Professor, Johns Hopkins University School of Medicine
Member, Whitehead Institute for Biomedical Research
Professor, Massachusetts Institute of Technology (MIT)
While cancer has often been stereotyped as an incurable and unbearably painful fatal disease, the sad truth is that this is the fate for all too many patients. This brutal and often inescapable sentence has gradually given way to the centuries-long progress waged by modern medicine. Today, many if not all cancers, particularly those detected at an early stage, are amenable to some form of treatment. The basis of this medical advancement has been founded on innumerable basic and clinical research findings that have elucidated the inner workings of cancer. These studies have revealed a multitude of genetic and epigenetic alterations that drive multi-step development of malignancies through the dysregulation of cellular growth, perturbed differentiation, and evasion of cell death.
It was through many of the research discoveries made by Drs. Robert Weinberg and Bert Vogelstein that we have attained this level of understanding. Amongst the numerous prominent scientists engaged in cancer research, these two investigators stand out for their specific work that established our understanding that carcinogenesis is a multi-step process. Dr. Weinberg originally demonstrated that normal rodent cells could only be transformed into cancer cells by mutation of at least a pair of genes, initially demonstrated with activated MYC and RAS oncogenes but later with other genes. Dr. Vogelstein took a different approach, using methods of molecular genetics combined with histopathology of large intestinal lesions to show that a series of mutations in cancer-associated genes (i.e., APC, RAS, TP53, and others) were associated with the progression from benign adenomas to increasingly aggressive colon adenocarcinomas. Thus, Weinberg and Vogelstein revealed pivotal roles for certain human oncogenes and tumor suppressor genes in the propagation and suppression of numerous common human cancers.
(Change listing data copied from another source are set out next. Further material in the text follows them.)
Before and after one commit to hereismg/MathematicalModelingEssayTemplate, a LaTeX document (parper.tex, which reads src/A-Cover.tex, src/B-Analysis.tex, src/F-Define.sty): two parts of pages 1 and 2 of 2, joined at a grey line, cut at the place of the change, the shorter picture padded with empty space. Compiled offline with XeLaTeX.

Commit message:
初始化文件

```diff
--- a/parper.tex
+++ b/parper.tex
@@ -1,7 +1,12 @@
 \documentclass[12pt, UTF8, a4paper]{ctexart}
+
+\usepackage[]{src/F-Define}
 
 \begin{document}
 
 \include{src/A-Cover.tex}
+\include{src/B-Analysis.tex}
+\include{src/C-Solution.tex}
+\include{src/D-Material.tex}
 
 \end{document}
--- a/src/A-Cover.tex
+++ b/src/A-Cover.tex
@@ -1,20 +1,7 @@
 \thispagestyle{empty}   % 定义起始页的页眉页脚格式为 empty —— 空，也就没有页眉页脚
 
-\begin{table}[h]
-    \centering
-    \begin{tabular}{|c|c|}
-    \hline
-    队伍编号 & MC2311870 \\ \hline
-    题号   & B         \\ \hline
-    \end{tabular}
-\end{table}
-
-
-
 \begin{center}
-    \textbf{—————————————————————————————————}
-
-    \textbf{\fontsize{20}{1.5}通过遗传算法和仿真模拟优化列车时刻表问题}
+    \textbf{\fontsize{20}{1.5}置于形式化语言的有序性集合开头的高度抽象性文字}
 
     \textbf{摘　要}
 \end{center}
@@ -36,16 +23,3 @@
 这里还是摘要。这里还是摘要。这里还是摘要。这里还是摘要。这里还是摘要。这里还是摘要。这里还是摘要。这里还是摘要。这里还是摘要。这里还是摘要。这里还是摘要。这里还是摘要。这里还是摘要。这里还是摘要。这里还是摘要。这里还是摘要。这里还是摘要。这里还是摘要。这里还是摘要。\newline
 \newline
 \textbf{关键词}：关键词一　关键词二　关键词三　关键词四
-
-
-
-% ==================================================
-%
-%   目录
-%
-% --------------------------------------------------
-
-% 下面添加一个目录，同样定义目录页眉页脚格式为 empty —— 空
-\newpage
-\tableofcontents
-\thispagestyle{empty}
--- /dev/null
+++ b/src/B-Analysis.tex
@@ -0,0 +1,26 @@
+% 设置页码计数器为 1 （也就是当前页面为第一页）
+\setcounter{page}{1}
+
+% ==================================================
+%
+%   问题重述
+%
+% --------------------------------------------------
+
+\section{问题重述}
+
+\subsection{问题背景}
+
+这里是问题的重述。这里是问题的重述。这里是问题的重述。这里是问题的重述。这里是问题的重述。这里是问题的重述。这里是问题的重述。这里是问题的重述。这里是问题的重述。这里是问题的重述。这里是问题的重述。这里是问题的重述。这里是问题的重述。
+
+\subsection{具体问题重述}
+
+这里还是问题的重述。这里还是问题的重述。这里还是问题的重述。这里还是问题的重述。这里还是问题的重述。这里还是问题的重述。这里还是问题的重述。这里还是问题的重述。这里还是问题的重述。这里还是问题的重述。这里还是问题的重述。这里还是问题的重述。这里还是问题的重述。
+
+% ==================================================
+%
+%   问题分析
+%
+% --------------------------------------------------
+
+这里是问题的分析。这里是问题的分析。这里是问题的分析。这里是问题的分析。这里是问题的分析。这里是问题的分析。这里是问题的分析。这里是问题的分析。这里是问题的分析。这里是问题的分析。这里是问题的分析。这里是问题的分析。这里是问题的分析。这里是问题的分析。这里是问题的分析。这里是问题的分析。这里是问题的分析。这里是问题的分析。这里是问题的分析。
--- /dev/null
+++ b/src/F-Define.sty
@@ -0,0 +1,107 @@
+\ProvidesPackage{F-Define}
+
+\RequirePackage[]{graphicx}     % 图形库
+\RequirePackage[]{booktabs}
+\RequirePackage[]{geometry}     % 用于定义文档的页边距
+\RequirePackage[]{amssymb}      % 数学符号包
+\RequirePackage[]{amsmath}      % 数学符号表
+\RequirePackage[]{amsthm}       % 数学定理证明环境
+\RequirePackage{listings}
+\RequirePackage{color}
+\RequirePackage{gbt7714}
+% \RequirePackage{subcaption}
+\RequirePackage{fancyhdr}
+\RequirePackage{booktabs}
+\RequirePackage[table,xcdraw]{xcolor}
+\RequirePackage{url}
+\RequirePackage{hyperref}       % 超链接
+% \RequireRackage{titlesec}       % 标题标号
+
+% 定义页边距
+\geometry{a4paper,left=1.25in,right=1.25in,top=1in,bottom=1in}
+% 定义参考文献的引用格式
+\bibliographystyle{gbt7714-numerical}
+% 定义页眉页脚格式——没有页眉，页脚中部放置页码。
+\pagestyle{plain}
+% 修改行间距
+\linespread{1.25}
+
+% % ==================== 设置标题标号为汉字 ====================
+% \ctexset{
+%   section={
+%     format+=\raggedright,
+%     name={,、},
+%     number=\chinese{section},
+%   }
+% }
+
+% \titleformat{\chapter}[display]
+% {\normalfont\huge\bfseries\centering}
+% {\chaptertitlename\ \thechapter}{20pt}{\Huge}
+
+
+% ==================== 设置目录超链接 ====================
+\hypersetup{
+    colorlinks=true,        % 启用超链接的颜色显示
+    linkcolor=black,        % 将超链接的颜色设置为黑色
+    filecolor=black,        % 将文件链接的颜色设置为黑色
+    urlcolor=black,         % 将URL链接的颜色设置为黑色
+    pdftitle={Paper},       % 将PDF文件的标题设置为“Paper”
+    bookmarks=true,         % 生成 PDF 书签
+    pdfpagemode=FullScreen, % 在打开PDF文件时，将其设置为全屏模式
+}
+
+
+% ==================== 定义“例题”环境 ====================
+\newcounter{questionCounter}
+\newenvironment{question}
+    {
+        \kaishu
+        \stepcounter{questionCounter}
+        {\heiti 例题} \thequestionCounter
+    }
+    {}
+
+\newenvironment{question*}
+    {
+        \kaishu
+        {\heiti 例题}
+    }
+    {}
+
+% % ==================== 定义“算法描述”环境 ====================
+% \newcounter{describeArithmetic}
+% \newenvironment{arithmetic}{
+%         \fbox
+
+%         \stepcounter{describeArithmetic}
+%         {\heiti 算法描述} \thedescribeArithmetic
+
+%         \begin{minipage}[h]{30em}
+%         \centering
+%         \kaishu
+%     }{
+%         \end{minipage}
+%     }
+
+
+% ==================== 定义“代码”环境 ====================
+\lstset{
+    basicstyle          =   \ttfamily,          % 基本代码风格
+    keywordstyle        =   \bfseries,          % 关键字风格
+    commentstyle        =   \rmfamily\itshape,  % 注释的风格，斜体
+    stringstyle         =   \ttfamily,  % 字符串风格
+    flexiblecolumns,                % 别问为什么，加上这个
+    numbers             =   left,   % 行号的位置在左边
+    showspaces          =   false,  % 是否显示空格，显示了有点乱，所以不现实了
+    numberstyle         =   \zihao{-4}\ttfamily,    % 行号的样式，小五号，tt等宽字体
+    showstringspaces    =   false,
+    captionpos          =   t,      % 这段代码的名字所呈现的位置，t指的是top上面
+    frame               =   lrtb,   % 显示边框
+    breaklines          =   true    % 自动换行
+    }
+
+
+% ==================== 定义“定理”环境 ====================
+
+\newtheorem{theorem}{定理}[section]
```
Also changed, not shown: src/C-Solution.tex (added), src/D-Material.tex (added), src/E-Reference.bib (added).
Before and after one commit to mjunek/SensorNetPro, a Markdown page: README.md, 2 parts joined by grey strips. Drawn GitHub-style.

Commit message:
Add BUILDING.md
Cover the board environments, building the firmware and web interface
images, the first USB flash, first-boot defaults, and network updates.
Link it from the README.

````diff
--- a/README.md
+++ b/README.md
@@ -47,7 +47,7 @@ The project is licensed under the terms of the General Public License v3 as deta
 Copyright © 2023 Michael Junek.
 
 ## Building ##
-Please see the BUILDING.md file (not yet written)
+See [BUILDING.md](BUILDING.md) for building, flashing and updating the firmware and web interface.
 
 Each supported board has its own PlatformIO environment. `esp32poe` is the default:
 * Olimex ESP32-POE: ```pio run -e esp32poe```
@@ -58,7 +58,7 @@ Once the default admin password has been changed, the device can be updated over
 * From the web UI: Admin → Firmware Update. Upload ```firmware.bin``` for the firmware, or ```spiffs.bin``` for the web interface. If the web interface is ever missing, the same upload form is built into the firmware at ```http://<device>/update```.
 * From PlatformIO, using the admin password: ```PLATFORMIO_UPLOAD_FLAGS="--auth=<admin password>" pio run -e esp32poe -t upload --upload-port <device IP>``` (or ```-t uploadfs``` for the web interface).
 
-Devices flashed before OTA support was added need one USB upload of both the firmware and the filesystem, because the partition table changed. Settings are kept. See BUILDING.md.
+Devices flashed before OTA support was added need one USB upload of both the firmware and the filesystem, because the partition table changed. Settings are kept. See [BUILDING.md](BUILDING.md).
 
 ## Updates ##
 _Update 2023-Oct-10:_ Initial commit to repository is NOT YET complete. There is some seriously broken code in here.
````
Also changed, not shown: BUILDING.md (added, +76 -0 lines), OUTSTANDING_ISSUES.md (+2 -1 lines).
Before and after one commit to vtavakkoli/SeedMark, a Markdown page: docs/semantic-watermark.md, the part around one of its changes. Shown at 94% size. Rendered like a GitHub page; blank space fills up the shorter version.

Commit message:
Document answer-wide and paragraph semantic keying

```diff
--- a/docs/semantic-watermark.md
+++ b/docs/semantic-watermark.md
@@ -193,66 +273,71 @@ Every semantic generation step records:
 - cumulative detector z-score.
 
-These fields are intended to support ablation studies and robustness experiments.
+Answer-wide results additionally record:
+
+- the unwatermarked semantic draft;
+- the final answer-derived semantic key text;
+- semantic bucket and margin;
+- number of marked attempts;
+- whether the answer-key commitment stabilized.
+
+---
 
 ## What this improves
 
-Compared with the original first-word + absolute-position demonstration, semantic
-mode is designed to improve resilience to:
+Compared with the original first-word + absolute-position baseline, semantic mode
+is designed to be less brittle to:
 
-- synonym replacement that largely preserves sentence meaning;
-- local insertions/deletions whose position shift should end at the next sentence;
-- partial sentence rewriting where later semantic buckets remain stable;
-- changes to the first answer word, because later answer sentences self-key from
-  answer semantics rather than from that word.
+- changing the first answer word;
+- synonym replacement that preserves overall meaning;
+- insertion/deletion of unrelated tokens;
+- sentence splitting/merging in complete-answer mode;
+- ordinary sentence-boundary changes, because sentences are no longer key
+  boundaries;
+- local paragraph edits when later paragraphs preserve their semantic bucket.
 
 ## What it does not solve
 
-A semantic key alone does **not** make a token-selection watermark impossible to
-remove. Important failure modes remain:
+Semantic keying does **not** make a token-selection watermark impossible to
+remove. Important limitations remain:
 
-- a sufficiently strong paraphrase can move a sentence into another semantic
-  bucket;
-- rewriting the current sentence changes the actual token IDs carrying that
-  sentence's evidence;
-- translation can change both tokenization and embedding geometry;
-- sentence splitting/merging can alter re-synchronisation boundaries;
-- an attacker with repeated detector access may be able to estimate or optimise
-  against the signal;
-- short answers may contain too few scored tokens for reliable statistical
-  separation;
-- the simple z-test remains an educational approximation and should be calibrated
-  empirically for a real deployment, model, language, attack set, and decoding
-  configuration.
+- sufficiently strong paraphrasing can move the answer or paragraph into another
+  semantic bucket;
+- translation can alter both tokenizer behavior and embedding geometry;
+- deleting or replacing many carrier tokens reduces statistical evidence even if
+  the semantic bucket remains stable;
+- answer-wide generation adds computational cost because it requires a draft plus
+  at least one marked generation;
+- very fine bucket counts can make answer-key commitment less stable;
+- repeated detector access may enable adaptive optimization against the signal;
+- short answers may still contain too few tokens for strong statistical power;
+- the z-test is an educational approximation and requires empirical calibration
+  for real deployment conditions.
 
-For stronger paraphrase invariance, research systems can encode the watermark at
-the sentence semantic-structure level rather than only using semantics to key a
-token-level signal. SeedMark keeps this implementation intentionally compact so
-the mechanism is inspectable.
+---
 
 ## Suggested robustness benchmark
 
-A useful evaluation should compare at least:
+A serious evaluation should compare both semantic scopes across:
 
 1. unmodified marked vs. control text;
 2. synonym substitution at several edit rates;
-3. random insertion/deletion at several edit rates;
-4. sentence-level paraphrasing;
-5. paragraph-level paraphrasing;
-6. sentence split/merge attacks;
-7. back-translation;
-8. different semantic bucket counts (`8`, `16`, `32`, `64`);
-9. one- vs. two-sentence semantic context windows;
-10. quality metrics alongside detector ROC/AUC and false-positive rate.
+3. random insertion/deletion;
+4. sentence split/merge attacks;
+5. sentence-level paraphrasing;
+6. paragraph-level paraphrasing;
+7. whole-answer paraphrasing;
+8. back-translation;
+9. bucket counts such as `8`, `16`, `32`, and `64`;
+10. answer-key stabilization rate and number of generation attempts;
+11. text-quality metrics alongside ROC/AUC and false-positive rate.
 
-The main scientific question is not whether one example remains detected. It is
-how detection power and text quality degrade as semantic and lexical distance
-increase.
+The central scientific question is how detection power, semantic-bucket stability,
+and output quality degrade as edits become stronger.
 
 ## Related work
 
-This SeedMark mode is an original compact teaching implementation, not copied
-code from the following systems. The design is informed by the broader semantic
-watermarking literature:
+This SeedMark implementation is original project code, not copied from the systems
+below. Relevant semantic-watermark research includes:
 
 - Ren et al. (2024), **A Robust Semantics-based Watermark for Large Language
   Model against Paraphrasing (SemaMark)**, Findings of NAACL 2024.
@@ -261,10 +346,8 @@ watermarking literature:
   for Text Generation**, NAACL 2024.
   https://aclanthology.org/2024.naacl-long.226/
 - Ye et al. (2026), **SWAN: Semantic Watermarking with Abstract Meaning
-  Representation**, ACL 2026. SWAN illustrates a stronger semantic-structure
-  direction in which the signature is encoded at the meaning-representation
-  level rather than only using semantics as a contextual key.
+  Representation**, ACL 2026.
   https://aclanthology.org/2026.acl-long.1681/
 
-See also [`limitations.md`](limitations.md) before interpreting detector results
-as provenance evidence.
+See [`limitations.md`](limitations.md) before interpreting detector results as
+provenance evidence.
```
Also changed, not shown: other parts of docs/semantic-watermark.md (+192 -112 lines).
Their discoveries have also led to the opening of the field of cancer genomics, now an especially powerful force in discerning and developing mechanism-based human cancer diagnosis and therapeutics. Drs. Weinberg and Vogelstein have authored numerous influential articles, including some that have become conceptual cornerstones of modern cancer research, namely, “Hallmarks of Cancer” by Dr. Weinberg, together with Dr. Douglas Hanahan, and “Vogelgram” by Dr. Vogelstein, which are complementary to each other.
The social contribution of the work by Drs. Weinberg and Vogelstein has been immeasurable to the field. Their efforts provided the paradigm of cancer progression as we view it today. While this has produced important changes in how cancer is diagnosed and treated, the complexity of cancer evolution has proven much greater than any could have imagined. In particular, Dr. Weinberg’s work has led to the identification of critical genes for cancer development that have subsequently been approved as therapeutic targets, resulting in thousands of lives being saved. Dr. Vogelstein also discovered many important genes contributing to a variety of human cancer types and his work has been formulated into a paradigm of cancer evolution. Overall, the paradigm set out by these two investigators has established principles that have enabled an understanding of the complexity of cancer and provided a strong rationale for early cancer detection and cancer interception. These accomplishments have served as the basis for many of the contemporary developments of targeted cancer therapies. Indeed, the notion of “precision medicine” in oncology has been synthesized from many of their ideas. Overall, their work has not only advanced basic cancer research, its impact can also be seen in the transformative field of cancer drug development that is improving the lives of many cancer patients.
It is for these outstanding achievements that Dr. Robert Weinberg and Dr. Bert Vogelstein are deemed most eminently deserving of the 2021 Japan Prize given to honor contributions in the field of "Medical Science and Medicinal Science."